The strongest memory I have of my grandmother is that of her standing in the kitchen of our Cuddapah house in Andhra Pradesh. India. I was about seven years old and had gone to their house for summer holidays. My cousins had not arrived yet and so there was nothing for me to do except run about the vast house when I caught the smell of ghee (clarified butter) in the air. I knew that smell. She was making my favourite sweet Mysore pak, a sweet made purely of gram flour, ghee and sugar. I dashed to the kitchen, but she stopped me even before I could cross the living room.
“Don’t come in. The oil is hot!” she warned.
So I stood there, transfixed, watching her without blinking, lest I miss something. The old blue walls of the kitchen framed her thin figure so perfectly. She had two large vessels on the stove, and with a huge ladle, was pouring ghee from one vessel into the other. When all the ghee was done, she switched off the gas and and poured the contents of the vessel onto a tray.
“Come, see this,” she said.
I ran to her side and saw the thick liquid bubble and froth. She sprinkled sugar on it and we both watched as it cooled down and hardened. It took less than five minutes, and once it was set, she took a big knife and cut it into tiny squares.
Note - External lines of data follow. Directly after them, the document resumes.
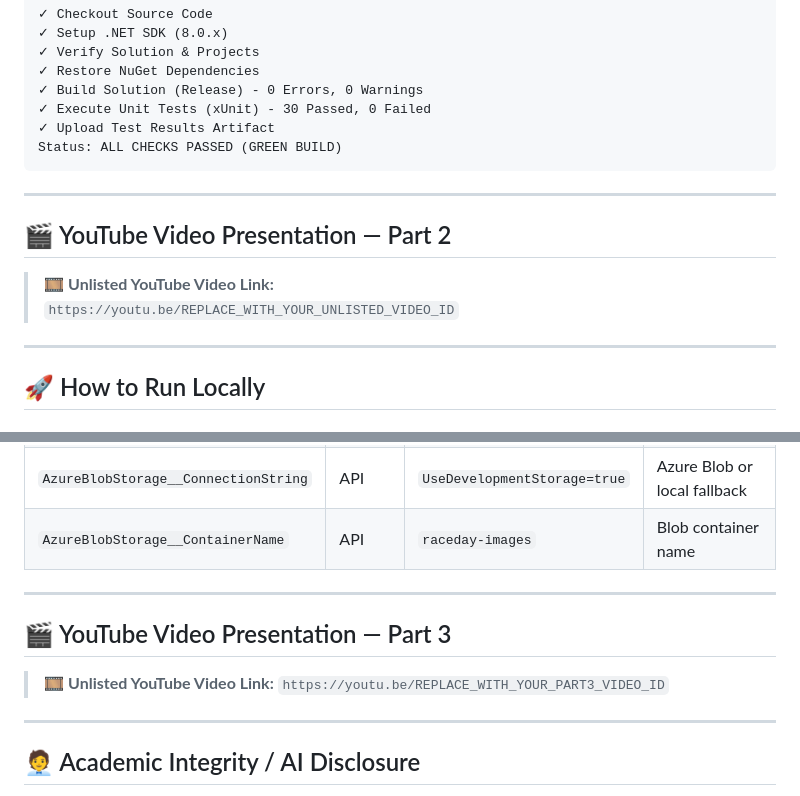
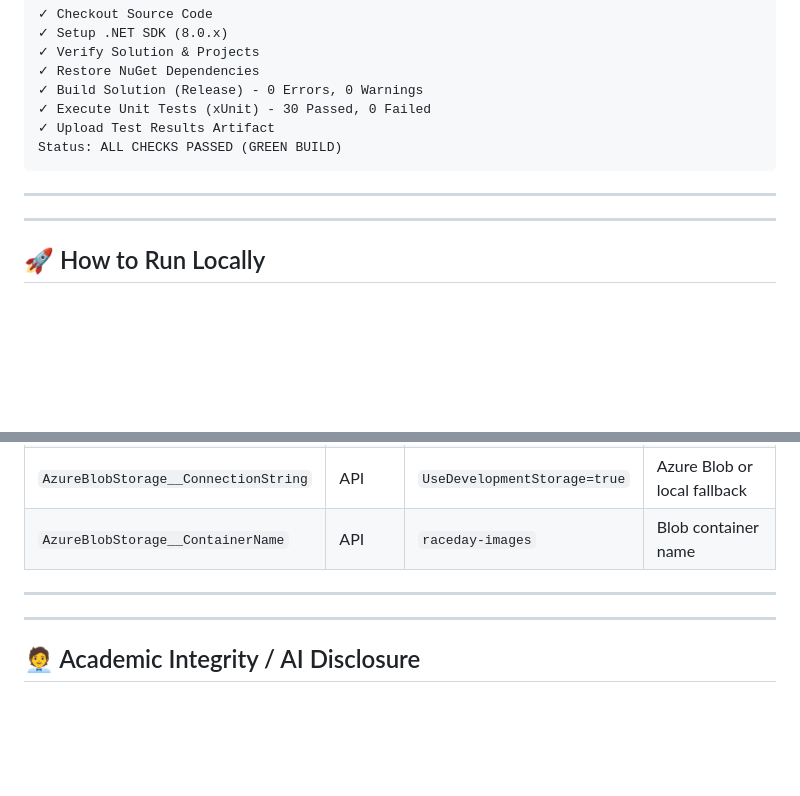
Before and after one commit to ST10476247/PROG6212_POE, a Markdown page: README.md, 2 parts joined by grey strips. GitHub-like rendering; blank space fills up the shorter version.

```diff
--- a/README.md
+++ b/README.md
@@ -275,11 +275,6 @@ Status: ALL CHECKS PASSED (GREEN BUILD)
 
 ---
 
-## 🎬 YouTube Video Presentation — Part 2
-
-> 🎞️ **Unlisted YouTube Video Link:**
-> `https://youtu.be/REPLACE_WITH_YOUR_UNLISTED_VIDEO_ID`
-
 ---
 
 ## 🚀 How to Run Locally
@@ -482,11 +477,6 @@ Then open http://localhost:5000/swagger
 
 ---
 
-## 🎬 YouTube Video Presentation — Part 3
-
-> 🎞️ **Unlisted YouTube Video Link:**
-> `https://youtu.be/REPLACE_WITH_YOUR_PART3_VIDEO_ID`
-
 ---
 
 ## 🧑‍💼 Academic Integrity / AI Disclosure
```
Greedy as I was, I put an entire square into my mouth. It was still a bit hot in the middle, and disintegrated the second it touched my tongue. So delectable was the taste that I wanted to just sit there and eat the whole tray by myself, but she shooed me away after my fifth piece. For the rest of the day, I sat in the living room, watching every family member who entered the kitchen, running after them to make sure that they did not take more than one piece of mysore pak, making sure that there was something left for my next round.
Right before the holidays this year, I was experimenting with Indian sweets for a client. I tried many things, from the complex son papadi (which is sugar, pulled until it becomes thin and whispy, coated in besan flour) to the simple badam halwa (a sweet made from almond paste). But, when I heard that the person receiving the box is also from Madras, I decided to make mysore pak.
Last Winter when I had gone home, my mom’s sister had come to stay with us and she had made mysore pak for me. Thankfully, I had remembered to record the whole process. Looking at the video, it didn’t seem too difficult, but quite frankly, I underestimated the process. Also, my need to make everything from scratch added more steps to the process. But not to worry, after the third try, I consulted the experts, figured out all my mistakes and got it right.
I always start with making my own ghee, but you can also pick up a bottle at most supermarkets. This sweet drinks up a lot of ghee so it is always good to have a little more than the ingredient measurement, just in case.
The besan or gram flour has to be dry roasted in a pan before starting, to get rid of the raw taste. Later, when you add it to the sugar solution, it all happens very quickly and it helps if the flour is pre-cooked just a little. Make sure that you roast it over a low flame. It shouldn’t change colour.
This is important because the beauty of mysore pak is the gradient inside. It goes from dark in the middle to light, glistening, inviting on the outside. Once the besan is cooked, I also like to dissolve it in a couple of tablespoons of ghee. This helps make sure that there are no lumps and also when it comes to mixing it with the sugar.
The trick to this sweet is all in the timing. After you mix the flour and sugar, you start adding the ghee, bit by bit. Each time, the ghee should bubble and froth, indicating that the flour is cooking. This will soon get absorbed. Think of it as the flour drinking the ghee. Once it is full, you’ll be able to see the flour pull away from the sides, leaving behind the ghee. This is the indication for the sweet being done.
Pour this onto a greased baking pan, I recommend something like a cake pan as you need to give the sweet some height. Allow it to set, this won’t take long. You can even sprinkle some sugar on top for texture. Honestly, I wouldn’t recommend it if you are using Domino-brand sugar. I know it says granulated sugar, but it is not coarse enough. From my experience, it just melts on top of the sweet. It used to work back home because the sugar crystals were bigger. I like it even without the sugar on top.
Once it cools, cut it into rectangles. Now, take a piece, find a seat and look at what you’ve created. That smell! Take a bite, let it melt in your mouth. Enjoy.
You can find the complete recipe for Mysore pak here.